We are now in the midst of the holy Ten Days of Repenrence between Rosh Hashana and Yom Kippur. Hashem is so magnificently merciful that even if a person failed to do teshuva in Elul or on Rosh Hashana, and even if he or she was slapped with a severe judgment of Rosh Hashana, Hashem will still gladly and lovingly open His arms to our teshuva efforts made this week. This is what Rebbe Nachman referred too when he declared, “There is no despair, anywhere!” The Yetzer Hara – the evil inclination – tells you don’t bother: have a good time and the heck with the future. Such is the philosophy of the cheap-thrill generation; if it was such a winning philosophy, why are so many people depressed out of their skulls?
This week, one can certainly do Teshuva that's sufficient to sweeten the most severe judgments. The gates of Heaven are wide open right now. The Gemara in tractate Taanit tells us that the two best days in Judaism are the 15th of Av and Yom Kippur.
Hey, wait a minute – the 15th of Av is “Love Day”, a joyous day of romance that’s opportune for matchmaking and weddings! What does that have to do with Yom Kippur?
Forgiveness is probably the greatest expression of love there is. On Yom Kippur – as long as we do our best effort in making sincere teshuva – our beloved Father in Heaven forgives us of the worst imaginable transgressions! That’s like your bank manager cancelling a million-dollar debt that you owe with a snap of his fingers! What could be a greater expression of Love?
Pray with joy, this Yom Kippur, for you have a right to be happy. This is the happiest day in the Jewish calendar. Let’s prepare for it, and be careful not to squander these valuable hours.
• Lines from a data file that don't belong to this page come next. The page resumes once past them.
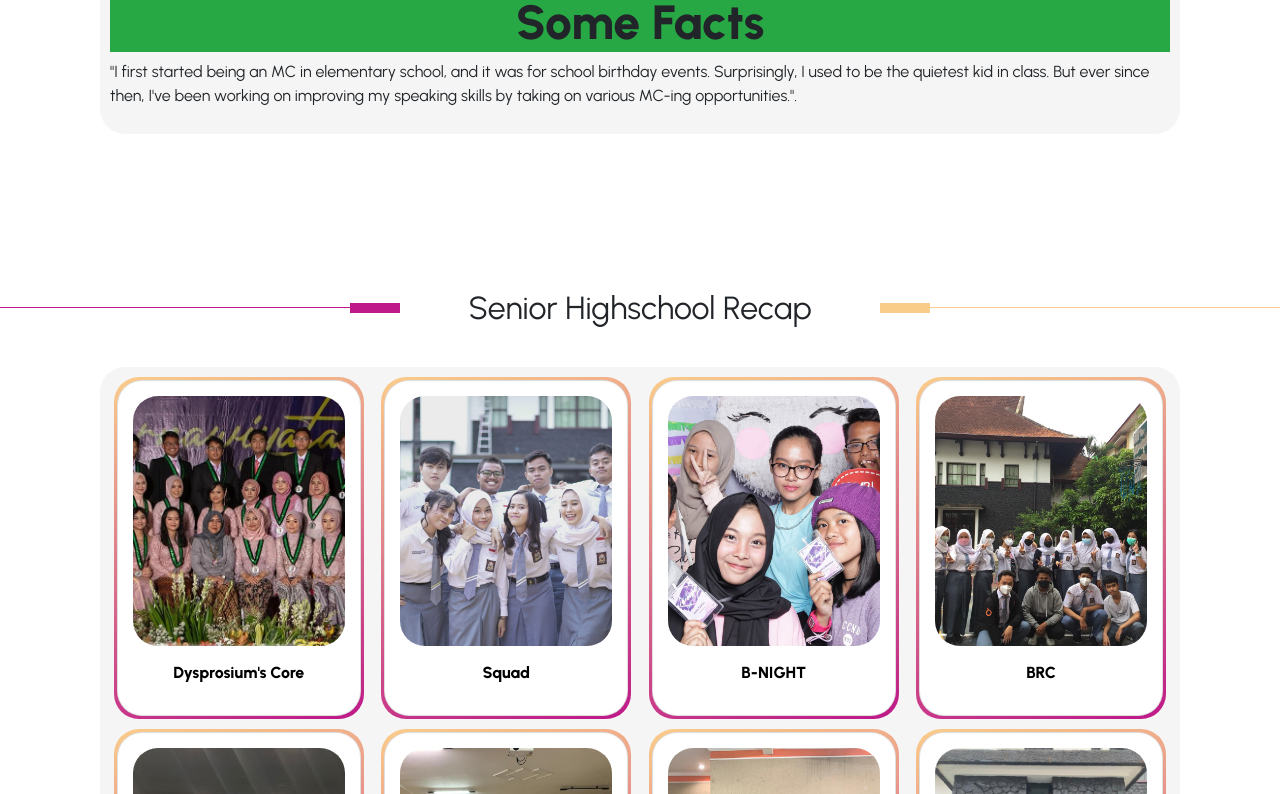
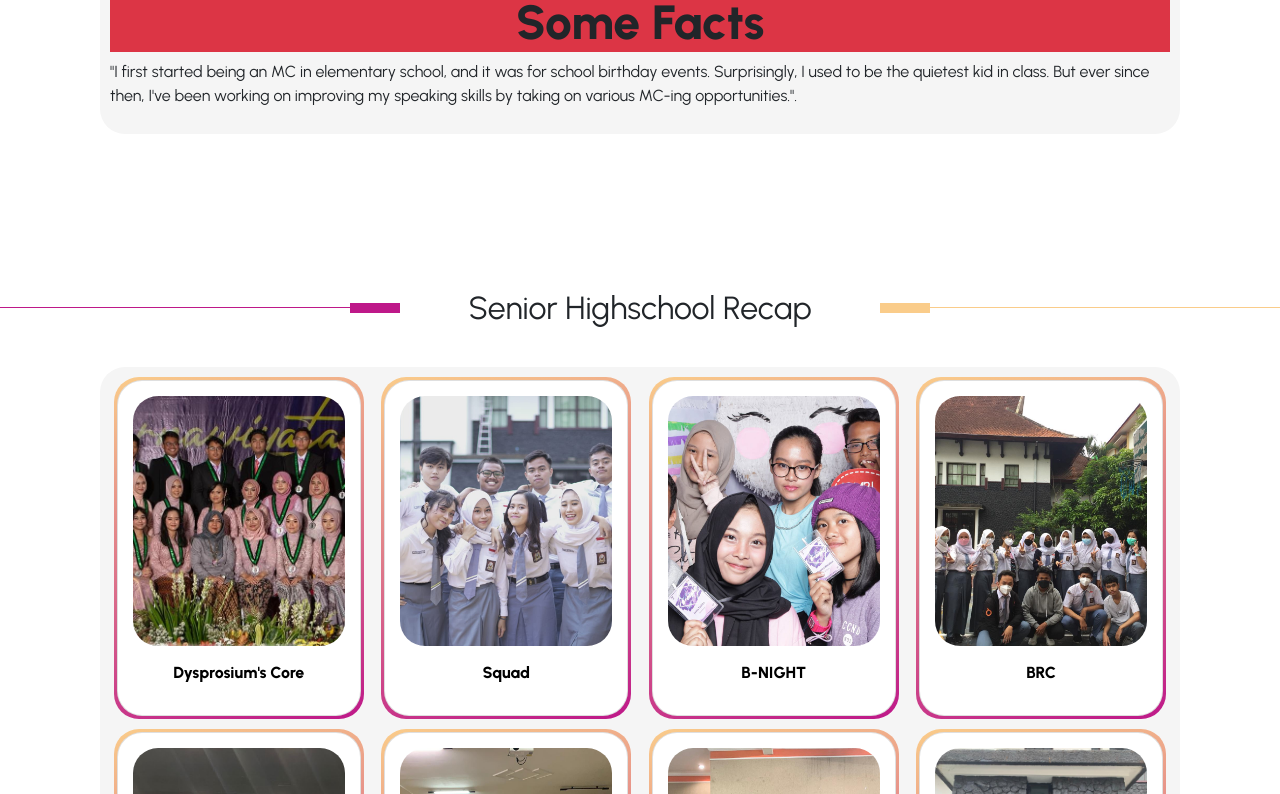
Before and after one commit to IvenaSabita/IvenaSabita.github.io, a plain HTML site: page index.html in a window 1280 px wide. Shown: the part 2094-2888 px from the top of the page. Drawn offline with nearby package versions, Linux system fonts and the light colour scheme.

Commit message:
Update index.html

```diff
--- a/index.html
+++ b/index.html
@@ -186,7 +186,7 @@
         </a>
 
         <div>
-          <h2 class="judul bg-success text-center">Some Facts</h2>
+          <h2 class="judul bg-danger text-center">Some Facts</h2>
          <p class="description" >
           "I first started being an MC in elementary school, and it was for school birthday events. Surprisingly, I used to be the quietest kid in class. But ever since then, I've been working on improving my speaking skills by taking on various MC-ing opportunities.".
           </p>
```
May you and yours be signed in the Book of Long and Happy life for a wonderful New Year, amen!
(We invite you to visit Rabbi Lazer Brody’s award-winning daily web journal Lazer Beams